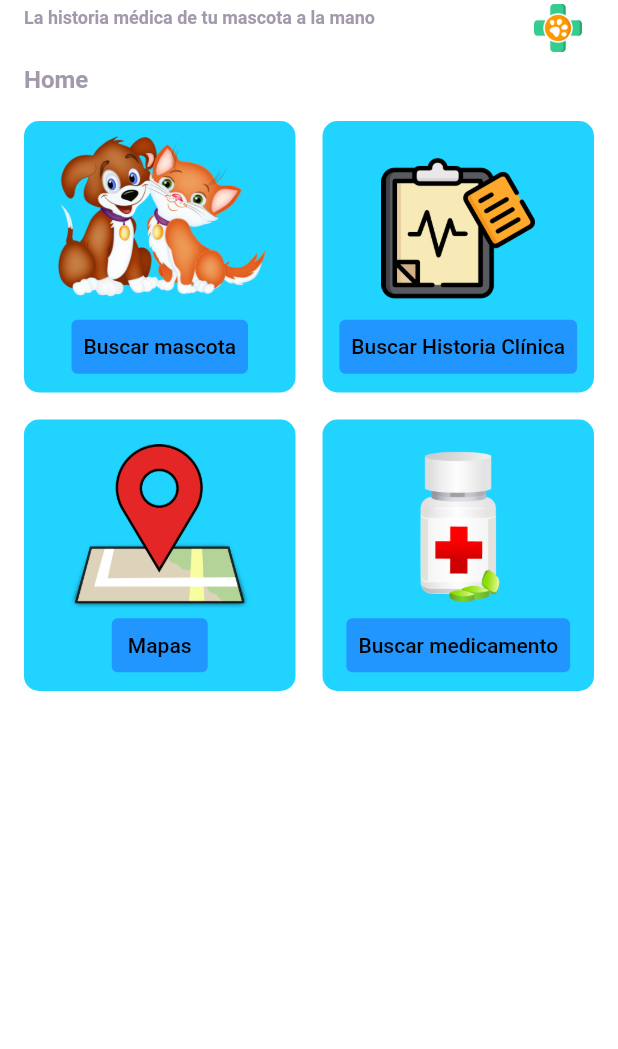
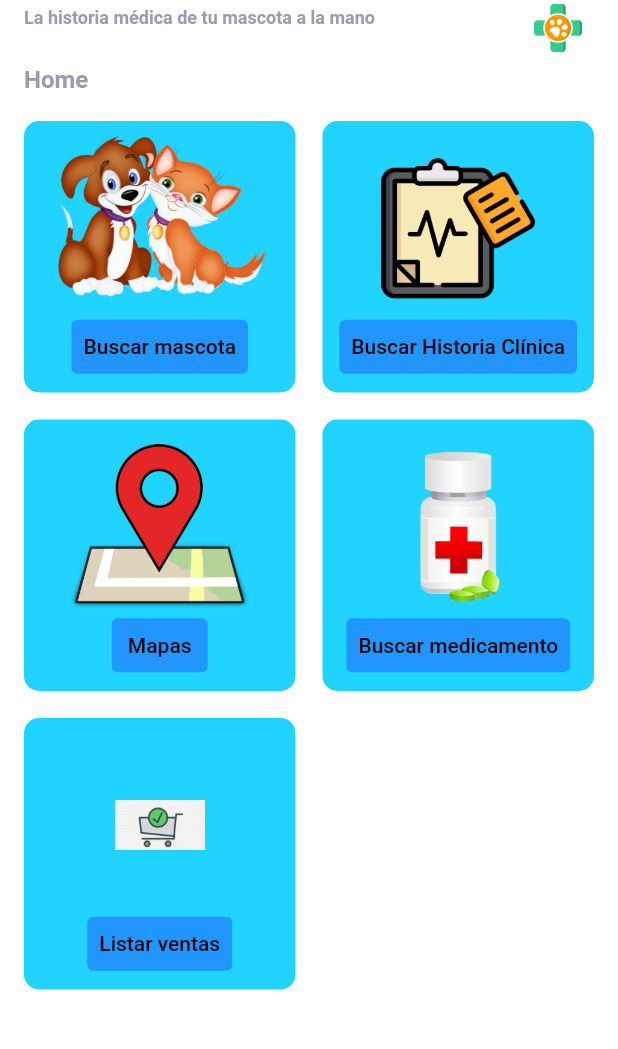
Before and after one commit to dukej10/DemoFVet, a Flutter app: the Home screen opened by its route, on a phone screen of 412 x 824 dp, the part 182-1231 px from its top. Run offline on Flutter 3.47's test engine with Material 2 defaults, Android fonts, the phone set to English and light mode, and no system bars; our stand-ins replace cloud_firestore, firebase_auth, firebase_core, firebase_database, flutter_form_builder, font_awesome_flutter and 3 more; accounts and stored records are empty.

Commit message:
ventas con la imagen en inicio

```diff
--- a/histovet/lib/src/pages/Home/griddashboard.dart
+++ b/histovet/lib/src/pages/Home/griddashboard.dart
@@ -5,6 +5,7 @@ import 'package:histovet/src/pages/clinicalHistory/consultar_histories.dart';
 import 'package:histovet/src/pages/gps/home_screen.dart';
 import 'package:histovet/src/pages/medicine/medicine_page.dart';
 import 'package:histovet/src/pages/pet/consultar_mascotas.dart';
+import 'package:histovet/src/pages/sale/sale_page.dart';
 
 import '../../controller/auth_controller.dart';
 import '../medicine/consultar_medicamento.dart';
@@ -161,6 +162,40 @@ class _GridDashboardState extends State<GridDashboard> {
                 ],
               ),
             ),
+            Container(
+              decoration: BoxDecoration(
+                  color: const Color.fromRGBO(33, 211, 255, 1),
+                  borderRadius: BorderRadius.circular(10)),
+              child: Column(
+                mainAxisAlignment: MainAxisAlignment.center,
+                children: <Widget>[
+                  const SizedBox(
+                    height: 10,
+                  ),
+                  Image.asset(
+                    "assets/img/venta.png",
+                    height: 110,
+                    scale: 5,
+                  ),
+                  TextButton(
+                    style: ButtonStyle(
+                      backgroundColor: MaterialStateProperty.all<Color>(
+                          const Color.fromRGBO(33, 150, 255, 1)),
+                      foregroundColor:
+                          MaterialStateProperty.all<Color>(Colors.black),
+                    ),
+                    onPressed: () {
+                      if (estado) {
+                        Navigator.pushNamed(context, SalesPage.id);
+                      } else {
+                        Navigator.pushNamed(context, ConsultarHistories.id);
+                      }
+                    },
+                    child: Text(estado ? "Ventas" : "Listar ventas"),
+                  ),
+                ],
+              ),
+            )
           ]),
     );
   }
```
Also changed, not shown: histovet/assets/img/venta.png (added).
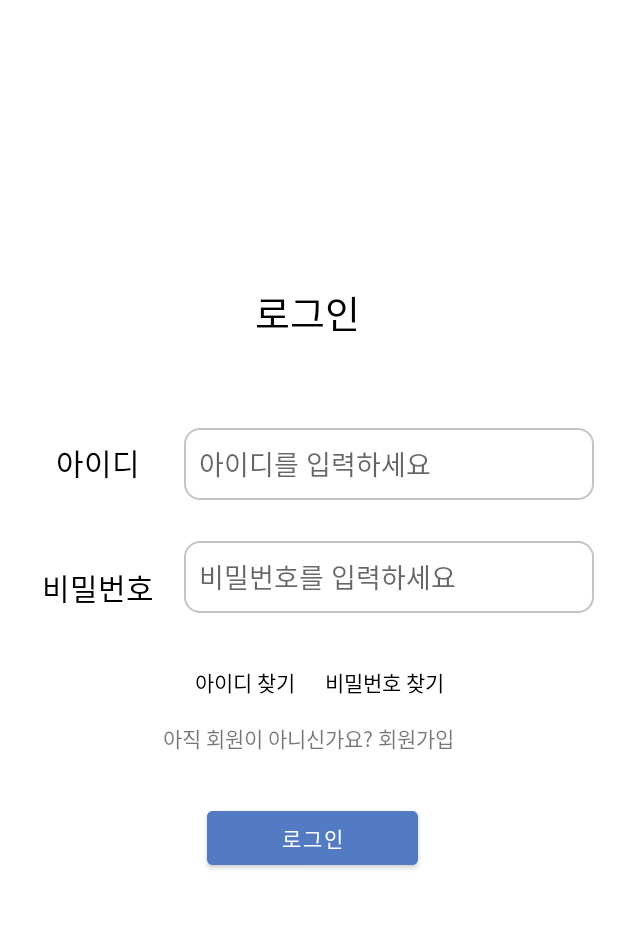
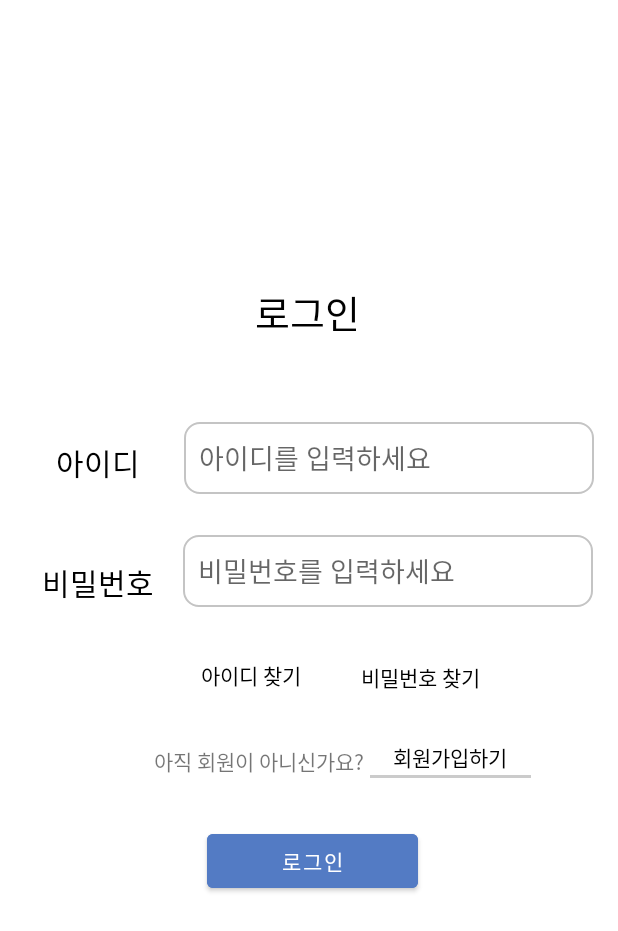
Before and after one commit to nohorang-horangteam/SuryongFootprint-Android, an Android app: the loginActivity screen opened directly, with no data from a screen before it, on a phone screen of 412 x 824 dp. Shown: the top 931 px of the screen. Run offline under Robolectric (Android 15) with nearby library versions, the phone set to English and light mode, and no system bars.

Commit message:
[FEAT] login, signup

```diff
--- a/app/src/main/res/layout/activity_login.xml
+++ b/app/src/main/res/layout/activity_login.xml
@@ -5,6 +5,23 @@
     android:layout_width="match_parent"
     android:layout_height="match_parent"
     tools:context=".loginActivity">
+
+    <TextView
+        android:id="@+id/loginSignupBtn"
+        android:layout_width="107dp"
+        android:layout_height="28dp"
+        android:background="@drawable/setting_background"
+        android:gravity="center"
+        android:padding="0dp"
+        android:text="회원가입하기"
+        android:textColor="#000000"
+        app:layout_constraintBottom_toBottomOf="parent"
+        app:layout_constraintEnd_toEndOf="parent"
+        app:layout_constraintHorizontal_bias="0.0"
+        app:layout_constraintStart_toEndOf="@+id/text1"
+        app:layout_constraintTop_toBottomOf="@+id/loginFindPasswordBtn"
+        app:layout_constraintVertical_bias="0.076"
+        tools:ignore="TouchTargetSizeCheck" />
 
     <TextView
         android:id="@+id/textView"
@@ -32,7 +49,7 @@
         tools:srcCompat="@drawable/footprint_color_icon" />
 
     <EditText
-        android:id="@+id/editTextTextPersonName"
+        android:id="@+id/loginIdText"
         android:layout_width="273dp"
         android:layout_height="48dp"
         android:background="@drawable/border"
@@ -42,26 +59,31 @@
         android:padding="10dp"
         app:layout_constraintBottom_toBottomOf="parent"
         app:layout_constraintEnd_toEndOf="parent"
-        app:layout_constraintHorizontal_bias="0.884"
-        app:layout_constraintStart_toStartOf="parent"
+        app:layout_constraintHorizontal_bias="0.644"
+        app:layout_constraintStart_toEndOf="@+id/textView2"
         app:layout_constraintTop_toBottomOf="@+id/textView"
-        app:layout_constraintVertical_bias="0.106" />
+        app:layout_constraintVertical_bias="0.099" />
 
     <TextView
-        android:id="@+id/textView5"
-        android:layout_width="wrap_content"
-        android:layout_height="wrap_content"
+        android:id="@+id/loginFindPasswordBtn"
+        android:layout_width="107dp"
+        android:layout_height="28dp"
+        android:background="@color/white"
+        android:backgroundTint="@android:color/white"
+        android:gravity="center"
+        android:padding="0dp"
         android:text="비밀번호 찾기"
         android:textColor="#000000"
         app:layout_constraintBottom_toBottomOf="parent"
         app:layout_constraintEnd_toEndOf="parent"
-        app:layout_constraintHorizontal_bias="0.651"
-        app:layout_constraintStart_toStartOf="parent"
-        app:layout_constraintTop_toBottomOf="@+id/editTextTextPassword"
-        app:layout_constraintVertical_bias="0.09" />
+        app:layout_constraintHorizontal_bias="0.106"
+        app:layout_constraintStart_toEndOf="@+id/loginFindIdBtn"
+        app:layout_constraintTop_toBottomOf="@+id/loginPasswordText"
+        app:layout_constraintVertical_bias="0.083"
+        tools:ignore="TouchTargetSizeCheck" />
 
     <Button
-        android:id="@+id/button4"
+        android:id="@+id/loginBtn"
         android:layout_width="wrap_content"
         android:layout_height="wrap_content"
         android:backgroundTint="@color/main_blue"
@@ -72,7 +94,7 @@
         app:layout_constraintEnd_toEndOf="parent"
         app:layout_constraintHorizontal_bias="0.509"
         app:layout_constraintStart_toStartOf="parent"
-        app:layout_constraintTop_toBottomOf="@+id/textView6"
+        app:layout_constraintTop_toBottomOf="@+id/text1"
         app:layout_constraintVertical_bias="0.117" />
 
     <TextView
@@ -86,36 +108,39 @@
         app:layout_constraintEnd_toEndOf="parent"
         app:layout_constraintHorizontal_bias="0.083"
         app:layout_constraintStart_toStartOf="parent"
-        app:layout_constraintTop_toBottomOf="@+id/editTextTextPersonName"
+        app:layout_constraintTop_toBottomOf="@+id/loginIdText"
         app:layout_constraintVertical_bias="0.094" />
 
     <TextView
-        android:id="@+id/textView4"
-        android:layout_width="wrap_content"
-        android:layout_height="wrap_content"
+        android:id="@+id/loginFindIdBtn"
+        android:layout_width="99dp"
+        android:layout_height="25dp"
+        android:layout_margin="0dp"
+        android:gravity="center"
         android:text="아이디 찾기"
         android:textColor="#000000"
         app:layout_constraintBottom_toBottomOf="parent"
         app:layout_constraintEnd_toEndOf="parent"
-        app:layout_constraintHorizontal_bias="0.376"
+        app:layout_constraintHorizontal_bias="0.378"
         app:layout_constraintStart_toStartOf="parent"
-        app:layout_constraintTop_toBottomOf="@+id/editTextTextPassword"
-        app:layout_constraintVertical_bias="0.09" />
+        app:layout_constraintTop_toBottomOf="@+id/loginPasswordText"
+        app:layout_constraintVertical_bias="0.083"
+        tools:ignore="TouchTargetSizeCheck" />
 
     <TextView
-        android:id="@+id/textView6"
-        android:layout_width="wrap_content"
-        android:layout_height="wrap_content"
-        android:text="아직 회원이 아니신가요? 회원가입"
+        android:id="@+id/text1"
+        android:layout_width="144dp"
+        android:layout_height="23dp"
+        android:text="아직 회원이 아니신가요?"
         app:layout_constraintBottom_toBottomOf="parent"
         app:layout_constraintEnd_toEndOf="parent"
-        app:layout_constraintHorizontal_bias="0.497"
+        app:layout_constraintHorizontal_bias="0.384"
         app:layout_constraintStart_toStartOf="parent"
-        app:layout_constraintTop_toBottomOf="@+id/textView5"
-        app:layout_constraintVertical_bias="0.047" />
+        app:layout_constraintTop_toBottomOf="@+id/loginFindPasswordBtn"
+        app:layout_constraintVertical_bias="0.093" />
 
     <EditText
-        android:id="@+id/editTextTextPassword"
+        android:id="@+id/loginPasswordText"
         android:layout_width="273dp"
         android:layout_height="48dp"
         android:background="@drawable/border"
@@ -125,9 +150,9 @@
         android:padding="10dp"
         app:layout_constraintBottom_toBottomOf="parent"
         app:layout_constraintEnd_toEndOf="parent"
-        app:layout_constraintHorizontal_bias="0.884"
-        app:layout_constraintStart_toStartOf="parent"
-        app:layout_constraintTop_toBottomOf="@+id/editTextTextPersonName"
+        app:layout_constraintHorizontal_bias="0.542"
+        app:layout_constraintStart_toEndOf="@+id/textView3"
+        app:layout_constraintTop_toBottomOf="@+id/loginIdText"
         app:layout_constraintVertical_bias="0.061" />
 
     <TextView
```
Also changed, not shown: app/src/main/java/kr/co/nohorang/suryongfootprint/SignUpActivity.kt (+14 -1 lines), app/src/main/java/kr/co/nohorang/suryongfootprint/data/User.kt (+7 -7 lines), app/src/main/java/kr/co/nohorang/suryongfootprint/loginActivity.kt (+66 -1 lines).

==

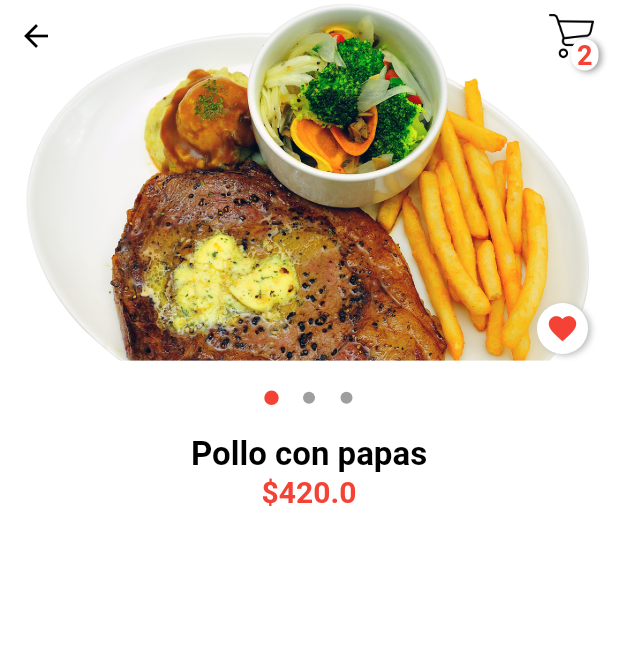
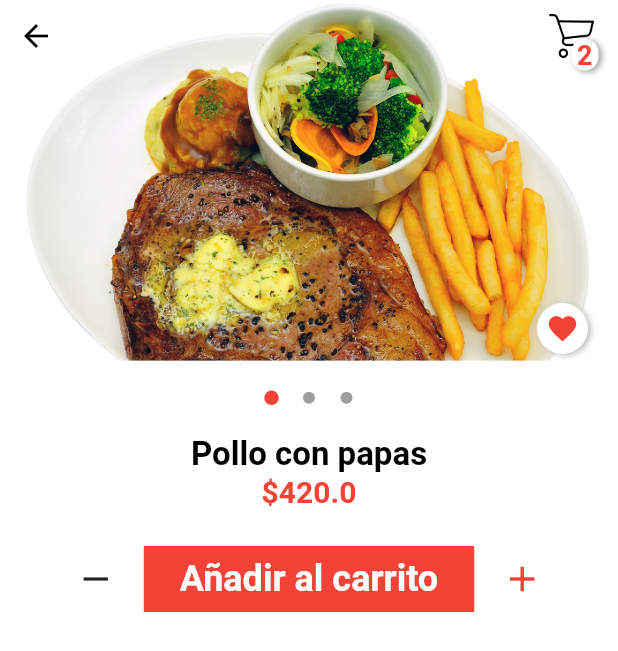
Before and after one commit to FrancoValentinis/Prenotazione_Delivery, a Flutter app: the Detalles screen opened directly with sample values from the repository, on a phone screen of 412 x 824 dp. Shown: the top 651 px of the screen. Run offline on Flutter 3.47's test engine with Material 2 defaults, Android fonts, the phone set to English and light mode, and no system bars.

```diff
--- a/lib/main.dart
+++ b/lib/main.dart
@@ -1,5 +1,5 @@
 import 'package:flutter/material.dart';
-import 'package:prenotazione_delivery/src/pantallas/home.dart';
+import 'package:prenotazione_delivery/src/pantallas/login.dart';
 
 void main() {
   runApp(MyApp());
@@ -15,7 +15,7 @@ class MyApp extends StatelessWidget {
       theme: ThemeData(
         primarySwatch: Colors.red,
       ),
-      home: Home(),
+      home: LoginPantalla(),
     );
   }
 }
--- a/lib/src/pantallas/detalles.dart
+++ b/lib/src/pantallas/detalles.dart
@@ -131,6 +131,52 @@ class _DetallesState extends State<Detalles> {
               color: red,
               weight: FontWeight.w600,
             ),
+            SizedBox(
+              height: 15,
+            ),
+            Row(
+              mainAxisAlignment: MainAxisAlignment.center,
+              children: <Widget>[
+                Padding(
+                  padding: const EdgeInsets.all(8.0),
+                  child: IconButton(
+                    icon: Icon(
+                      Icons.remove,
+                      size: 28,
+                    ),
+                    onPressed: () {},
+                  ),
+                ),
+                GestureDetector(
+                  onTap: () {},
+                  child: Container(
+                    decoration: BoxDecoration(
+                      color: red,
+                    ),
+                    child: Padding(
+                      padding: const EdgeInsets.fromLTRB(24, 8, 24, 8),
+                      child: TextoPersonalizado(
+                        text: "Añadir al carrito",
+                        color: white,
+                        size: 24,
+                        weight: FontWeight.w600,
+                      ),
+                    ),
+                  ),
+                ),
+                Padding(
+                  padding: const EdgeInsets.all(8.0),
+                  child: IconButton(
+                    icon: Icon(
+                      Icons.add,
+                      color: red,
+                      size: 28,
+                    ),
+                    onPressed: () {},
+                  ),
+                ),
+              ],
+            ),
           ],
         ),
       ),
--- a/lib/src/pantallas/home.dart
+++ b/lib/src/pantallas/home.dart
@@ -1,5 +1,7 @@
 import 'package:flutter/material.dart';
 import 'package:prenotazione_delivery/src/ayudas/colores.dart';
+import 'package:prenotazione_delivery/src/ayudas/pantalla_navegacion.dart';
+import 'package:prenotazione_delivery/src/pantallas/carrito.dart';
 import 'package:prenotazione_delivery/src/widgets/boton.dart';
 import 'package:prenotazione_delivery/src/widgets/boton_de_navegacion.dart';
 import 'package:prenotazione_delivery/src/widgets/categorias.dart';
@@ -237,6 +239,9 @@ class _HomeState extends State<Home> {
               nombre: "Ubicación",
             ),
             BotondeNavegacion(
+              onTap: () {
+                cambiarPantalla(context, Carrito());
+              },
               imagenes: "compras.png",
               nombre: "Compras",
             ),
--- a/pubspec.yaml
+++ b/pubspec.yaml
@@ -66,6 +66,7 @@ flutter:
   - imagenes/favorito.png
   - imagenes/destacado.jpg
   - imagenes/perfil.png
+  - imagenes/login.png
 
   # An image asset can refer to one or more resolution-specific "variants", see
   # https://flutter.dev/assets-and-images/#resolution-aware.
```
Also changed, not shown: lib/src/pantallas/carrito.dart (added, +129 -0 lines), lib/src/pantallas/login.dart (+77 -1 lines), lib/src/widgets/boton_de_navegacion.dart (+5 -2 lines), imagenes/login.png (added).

- _Task details_: Your answer should consist of the lines of the listing that contain "histovet", copied as they stand.

- _Exercise solution_:
--- a/histovet/lib/src/pages/Home/griddashboard.dart
+++ b/histovet/lib/src/pages/Home/griddashboard.dart
@@ -5,6 +5,7 @@ import 'package:histovet/src/pages/clinicalHistory/consultar_histories.dart';
 import 'package:histovet/src/pages/gps/home_screen.dart';
 import 'package:histovet/src/pages/medicine/medicine_page.dart';
 import 'package:histovet/src/pages/pet/consultar_mascotas.dart';
+import 'package:histovet/src/pages/sale/sale_page.dart';
Also changed, not shown: histovet/assets/img/venta.png (added).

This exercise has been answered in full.